- _Activity_: Look for "items" in the material below and show each line that contains it.

.....

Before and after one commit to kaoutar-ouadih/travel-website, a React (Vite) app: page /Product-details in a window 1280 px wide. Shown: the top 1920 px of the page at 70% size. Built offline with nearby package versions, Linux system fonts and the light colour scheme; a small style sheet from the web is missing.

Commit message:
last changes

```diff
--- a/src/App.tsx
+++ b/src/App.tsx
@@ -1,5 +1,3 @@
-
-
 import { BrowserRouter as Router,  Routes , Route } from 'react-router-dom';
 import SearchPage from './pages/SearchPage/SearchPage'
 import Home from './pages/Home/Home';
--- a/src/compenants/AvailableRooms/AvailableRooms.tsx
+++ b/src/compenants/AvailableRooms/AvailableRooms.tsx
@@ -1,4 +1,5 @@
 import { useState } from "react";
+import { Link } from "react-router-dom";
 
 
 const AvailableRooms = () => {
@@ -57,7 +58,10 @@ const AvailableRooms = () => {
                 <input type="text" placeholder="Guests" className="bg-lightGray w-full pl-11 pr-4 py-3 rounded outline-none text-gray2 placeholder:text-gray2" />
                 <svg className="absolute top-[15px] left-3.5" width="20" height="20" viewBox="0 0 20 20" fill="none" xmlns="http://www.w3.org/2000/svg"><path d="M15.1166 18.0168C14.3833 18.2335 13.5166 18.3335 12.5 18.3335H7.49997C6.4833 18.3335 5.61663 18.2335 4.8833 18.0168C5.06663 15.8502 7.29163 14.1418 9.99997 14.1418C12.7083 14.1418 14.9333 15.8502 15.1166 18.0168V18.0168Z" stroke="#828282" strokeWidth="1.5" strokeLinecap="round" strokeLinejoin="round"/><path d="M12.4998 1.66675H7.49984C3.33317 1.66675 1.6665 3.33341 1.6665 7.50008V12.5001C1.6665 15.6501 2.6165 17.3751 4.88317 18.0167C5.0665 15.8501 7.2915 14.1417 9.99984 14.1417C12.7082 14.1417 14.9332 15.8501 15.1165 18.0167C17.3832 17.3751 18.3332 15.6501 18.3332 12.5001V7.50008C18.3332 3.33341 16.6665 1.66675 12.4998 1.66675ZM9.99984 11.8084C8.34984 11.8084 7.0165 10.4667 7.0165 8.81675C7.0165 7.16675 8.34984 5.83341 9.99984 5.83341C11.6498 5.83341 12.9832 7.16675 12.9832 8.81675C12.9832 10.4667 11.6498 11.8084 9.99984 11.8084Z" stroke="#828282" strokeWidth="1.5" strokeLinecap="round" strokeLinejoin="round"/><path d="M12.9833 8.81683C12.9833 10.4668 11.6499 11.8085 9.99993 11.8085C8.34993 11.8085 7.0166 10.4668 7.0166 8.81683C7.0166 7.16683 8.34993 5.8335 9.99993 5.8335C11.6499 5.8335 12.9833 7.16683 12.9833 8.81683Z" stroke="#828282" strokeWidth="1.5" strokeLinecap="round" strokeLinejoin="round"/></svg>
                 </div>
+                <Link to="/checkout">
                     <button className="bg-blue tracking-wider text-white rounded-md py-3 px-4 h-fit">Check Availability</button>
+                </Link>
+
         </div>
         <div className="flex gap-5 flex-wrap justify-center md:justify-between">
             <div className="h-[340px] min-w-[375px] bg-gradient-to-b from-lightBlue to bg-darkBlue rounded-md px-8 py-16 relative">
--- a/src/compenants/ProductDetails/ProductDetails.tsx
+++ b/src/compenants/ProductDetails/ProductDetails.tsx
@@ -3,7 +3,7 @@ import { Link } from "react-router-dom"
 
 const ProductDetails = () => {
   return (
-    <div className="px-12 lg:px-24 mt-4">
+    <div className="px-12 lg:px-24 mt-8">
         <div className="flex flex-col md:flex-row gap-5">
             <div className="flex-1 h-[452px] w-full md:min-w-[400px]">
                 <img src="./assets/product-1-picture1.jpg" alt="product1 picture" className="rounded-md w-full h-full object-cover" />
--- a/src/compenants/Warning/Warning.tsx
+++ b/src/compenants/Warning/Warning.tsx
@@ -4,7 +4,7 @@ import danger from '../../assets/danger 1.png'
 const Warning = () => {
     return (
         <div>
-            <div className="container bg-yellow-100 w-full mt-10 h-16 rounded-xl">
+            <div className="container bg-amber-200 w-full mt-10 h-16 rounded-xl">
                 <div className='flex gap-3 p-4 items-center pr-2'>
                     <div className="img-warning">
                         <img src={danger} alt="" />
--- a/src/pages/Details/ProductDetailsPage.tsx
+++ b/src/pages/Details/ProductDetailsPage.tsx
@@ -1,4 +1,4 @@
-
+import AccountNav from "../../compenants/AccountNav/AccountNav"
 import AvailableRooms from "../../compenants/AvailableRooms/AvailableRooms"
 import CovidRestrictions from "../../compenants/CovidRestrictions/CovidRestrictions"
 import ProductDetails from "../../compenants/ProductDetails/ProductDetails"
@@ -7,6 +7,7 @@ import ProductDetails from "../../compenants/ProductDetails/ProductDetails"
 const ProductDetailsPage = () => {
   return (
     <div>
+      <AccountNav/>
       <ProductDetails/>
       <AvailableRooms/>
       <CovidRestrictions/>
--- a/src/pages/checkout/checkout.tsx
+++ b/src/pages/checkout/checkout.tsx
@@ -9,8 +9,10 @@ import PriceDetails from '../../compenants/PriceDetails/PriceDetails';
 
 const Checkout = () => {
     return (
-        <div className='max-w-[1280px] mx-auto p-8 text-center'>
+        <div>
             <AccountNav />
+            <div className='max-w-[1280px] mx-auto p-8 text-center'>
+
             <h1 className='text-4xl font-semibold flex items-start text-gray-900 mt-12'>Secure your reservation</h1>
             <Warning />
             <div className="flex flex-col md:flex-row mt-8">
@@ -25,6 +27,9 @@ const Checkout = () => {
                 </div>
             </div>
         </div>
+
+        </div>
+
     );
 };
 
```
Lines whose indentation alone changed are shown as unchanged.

.....

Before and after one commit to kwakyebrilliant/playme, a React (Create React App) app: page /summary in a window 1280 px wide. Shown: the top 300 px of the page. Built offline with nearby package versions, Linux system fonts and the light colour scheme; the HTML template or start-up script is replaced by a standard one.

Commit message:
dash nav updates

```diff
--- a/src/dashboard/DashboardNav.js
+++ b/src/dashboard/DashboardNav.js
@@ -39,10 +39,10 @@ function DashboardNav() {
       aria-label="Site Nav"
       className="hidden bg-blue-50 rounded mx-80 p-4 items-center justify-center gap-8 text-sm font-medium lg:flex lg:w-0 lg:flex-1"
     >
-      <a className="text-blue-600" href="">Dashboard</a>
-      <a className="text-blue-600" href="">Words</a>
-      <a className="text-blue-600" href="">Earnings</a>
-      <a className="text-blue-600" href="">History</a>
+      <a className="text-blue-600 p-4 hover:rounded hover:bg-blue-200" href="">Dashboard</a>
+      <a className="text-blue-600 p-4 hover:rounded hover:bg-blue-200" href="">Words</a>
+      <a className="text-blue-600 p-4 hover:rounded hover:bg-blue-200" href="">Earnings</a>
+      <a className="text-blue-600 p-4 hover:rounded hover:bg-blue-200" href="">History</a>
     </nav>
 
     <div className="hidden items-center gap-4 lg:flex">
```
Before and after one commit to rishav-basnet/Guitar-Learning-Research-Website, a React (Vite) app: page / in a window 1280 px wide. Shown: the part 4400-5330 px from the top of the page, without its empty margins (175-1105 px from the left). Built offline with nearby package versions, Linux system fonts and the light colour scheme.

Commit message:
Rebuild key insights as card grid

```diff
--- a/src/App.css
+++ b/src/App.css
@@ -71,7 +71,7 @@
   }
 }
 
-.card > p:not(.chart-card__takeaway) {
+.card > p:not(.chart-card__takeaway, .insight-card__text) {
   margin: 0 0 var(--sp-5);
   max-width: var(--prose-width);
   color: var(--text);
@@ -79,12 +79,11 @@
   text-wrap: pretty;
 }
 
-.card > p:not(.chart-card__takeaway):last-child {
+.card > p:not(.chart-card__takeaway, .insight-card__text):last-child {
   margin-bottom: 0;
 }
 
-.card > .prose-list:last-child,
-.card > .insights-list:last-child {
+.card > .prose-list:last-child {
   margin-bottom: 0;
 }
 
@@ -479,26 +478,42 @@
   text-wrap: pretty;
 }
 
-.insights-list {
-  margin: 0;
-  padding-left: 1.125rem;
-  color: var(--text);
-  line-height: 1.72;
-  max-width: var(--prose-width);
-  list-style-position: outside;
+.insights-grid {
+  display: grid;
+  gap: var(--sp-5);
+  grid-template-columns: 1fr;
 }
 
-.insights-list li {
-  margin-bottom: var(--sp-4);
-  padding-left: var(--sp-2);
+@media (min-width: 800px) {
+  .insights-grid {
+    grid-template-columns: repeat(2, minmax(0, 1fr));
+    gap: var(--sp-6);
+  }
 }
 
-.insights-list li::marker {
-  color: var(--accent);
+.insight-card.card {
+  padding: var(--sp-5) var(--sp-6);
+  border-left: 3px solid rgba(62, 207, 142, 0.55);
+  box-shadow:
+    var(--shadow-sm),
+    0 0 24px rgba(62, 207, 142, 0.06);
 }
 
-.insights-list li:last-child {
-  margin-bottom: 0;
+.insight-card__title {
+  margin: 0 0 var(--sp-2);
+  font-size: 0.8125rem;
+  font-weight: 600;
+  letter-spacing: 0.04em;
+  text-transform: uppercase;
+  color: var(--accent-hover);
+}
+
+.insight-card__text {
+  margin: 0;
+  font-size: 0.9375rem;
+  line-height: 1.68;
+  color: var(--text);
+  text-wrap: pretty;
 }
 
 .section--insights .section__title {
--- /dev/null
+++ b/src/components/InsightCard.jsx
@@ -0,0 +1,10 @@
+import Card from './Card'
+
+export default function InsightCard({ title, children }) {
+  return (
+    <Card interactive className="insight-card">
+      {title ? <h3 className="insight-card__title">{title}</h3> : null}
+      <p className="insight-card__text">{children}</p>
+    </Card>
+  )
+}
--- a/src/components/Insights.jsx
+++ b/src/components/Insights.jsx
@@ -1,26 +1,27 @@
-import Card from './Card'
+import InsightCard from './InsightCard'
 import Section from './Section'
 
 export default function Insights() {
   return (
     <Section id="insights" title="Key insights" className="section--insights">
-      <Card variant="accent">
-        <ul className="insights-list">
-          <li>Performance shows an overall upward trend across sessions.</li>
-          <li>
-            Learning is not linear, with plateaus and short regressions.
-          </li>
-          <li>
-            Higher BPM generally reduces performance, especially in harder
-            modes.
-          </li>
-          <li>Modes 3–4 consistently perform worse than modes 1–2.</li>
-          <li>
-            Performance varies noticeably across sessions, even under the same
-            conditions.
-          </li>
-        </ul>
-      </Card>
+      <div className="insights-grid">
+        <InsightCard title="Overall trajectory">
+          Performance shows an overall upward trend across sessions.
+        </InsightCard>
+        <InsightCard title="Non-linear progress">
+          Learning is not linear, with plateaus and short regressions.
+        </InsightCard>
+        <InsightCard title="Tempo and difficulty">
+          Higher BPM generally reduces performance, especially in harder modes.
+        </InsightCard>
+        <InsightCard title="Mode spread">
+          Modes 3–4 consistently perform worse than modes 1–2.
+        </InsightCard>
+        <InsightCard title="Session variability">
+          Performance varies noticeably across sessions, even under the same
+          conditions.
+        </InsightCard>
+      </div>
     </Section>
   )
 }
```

.....

- _Response area_:
                 <div className='flex gap-3 p-4 items-center pr-2'>
             <h1 className='text-4xl font-semibold flex items-start text-gray-900 mt-12'>Secure your reservation</h1>
       className="hidden bg-blue-50 rounded mx-80 p-4 items-center justify-center gap-8 text-sm font-medium lg:flex lg:w-0 lg:flex-1"
     <div className="hidden items-center gap-4 lg:flex">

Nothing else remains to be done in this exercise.